**** Given records ****

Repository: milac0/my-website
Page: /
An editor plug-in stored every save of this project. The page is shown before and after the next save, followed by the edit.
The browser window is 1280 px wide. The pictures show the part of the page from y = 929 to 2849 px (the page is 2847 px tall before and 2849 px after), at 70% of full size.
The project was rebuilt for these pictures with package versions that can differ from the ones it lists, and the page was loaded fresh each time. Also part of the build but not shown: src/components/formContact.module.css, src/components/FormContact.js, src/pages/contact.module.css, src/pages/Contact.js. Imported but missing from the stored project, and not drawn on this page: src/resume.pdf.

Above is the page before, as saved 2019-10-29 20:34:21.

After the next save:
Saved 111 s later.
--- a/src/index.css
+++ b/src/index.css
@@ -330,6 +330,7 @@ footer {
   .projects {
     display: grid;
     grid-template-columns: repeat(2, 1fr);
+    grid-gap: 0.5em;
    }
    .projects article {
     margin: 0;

****
**** Given records ****

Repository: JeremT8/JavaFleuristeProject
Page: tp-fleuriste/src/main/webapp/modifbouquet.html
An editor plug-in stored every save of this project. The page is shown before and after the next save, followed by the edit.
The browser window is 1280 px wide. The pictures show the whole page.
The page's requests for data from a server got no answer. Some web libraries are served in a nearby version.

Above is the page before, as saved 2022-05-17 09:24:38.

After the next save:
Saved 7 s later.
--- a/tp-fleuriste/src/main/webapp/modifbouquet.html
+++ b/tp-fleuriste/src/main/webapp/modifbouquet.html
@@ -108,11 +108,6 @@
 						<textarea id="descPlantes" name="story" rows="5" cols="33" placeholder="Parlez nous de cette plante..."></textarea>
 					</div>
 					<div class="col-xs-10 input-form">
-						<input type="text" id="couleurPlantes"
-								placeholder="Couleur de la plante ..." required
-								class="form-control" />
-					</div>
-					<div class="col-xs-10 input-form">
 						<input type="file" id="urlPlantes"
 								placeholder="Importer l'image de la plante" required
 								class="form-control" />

****

Your objective: Whenever a line of the data includes the word "placeholder", show that line in full.

Solution:
 						<textarea id="descPlantes" name="story" rows="5" cols="33" placeholder="Parlez nous de cette plante..."></textarea>
-								placeholder="Couleur de la plante ..." required
 								placeholder="Importer l'image de la plante" required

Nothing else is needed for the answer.